Prime Minister Narendra Modi started his address at SAP Centre, San Jose, with a salute to Bhagat Singh. He said, "Today is 27th September and it's 28th September in India which is the birth anniversary of Shaheed Bhagat Singh. I bow down to him."
He later tweeted:
I bow to Shaheed Bhagat Singh on his birth anniversary. He sacrificed his life so that we can lead a life of freedom, liberty & dignity.— Narendra Modi (@narendramodi) September 28, 2015
Despite the respect and reverence, on a political measuring scale, Narendra Modi and Bhagat Singh stand on opposite ends when it comes to ideology.
Not Right, but completely Left
The books Bhagat Singh read gives us a hint of his Left leanings. Marx, Bukharin, Trotsky, Upton Sinclair; almost all the books he read during his short life of 23 years were by writers fascinated by the Left of things.
In fact, the book he was reading just before his execution was on the Russian Revolution by Lenin.
"We want to snatch and handle it (government machinery) to utilise it for the consummation of our ideal, i.e., social reconstruction on new, i.e., Marxist, basis," Bhagat Singh wrote in an essay titled 'To Young Political Workers' in 1931.
In the same essay, he goes on to say that independence should 'proceed in right earnest to organise the reconstruction of the whole society on the socialist basis.'
On Puranas and old tradition
While Modi and his cohorts swear by the Vedas and Puranas, deriving their logic, motivation and patriotism from the sacred texts, Bhagat Singh did not feel the same.
In his famous essay, 'Why I am an Atheist' written in 1931, the year of his death, he argues against the existence of an omnipresent God. Bhagat writes, 'The so called theory of 'Puranas' (transmigration) is nothing but a fairy-tale.

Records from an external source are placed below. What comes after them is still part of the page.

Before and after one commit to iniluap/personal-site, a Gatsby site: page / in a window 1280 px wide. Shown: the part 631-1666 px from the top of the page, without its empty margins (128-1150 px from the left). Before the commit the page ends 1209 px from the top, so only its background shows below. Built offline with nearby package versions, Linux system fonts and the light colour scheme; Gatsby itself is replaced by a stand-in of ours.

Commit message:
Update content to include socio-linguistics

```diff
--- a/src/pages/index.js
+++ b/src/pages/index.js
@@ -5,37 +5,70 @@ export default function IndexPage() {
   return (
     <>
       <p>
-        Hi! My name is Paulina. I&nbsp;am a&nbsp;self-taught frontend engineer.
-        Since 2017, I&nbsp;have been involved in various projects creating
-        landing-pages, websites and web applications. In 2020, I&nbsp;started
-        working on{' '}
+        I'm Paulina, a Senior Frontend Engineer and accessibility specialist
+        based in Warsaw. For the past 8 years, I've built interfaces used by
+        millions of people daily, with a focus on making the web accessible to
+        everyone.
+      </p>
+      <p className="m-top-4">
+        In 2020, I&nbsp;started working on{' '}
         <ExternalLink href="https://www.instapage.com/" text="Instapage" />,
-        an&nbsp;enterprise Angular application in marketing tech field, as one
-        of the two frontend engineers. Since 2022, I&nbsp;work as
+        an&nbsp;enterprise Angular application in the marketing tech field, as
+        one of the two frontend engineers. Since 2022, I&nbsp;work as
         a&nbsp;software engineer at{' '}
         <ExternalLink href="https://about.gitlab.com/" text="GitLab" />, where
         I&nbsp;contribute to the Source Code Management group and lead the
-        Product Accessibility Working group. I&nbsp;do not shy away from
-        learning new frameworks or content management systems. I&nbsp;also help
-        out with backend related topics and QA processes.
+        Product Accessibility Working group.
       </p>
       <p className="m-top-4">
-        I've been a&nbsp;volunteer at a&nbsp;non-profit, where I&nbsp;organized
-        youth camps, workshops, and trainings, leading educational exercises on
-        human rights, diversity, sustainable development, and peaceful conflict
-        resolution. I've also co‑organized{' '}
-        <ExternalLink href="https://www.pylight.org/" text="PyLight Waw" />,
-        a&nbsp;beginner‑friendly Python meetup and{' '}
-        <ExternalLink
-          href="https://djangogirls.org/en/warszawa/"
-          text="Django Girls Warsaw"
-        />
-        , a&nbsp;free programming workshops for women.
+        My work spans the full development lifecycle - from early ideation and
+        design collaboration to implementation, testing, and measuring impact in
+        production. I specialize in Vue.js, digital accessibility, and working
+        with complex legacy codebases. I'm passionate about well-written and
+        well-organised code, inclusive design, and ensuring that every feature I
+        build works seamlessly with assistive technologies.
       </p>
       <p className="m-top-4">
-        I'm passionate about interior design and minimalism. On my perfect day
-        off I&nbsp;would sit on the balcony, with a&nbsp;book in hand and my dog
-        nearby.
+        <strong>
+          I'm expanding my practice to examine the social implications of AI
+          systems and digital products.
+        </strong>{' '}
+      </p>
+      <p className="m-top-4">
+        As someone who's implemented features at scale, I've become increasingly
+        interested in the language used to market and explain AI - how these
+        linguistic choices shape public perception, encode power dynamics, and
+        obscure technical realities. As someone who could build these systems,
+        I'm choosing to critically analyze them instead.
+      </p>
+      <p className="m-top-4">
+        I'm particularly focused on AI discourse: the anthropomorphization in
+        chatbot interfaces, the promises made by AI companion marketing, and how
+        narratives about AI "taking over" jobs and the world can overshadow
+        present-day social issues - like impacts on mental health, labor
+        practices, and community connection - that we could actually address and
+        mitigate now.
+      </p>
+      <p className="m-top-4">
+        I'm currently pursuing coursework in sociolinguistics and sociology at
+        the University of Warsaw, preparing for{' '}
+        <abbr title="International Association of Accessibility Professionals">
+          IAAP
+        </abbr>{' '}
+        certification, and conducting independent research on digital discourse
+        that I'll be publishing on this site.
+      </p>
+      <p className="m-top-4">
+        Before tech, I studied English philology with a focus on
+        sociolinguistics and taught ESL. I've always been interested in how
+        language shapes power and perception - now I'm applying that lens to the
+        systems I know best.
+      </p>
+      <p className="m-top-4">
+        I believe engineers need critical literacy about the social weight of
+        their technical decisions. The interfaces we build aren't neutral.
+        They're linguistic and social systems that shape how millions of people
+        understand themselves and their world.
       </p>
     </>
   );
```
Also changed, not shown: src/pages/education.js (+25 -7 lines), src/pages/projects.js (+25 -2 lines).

I do not have any intention to bring this unutterable trash under discussion.'Moreover, Bhagat Singh had nihilistic ideas about old beliefs, as opposed to the present government's infatuation with the mythological greatness of a 5,000-year-old Hindu civilisation.
'Any person who claims to be a realist has to challenge the truth of old beliefs. If faith cannot withstand the onslaught of reason, it collapses. After that his task should be to do the groundwork for new philosophy.'
Bhagat Shingh, in this sense, was much closer to Ivan Turgenev's Bazarov than any character from Indian mythology or contemporary fiction.
Anti-communal and pro-secular
While the saffron brigade of Modi leaves no stone unturned while letting the minority know their place vis-a-vis the majority, Bhagat Singh's views on communalism and communal leaders were very bitter.
His remark in 1920 on communalism seems to truer than ever in today's Indian politics; 'there were a few sincere leaders, but their voice is easily swept away by the rising wave of communalism. In terms of political leadership, India had gone totally bankrupt.'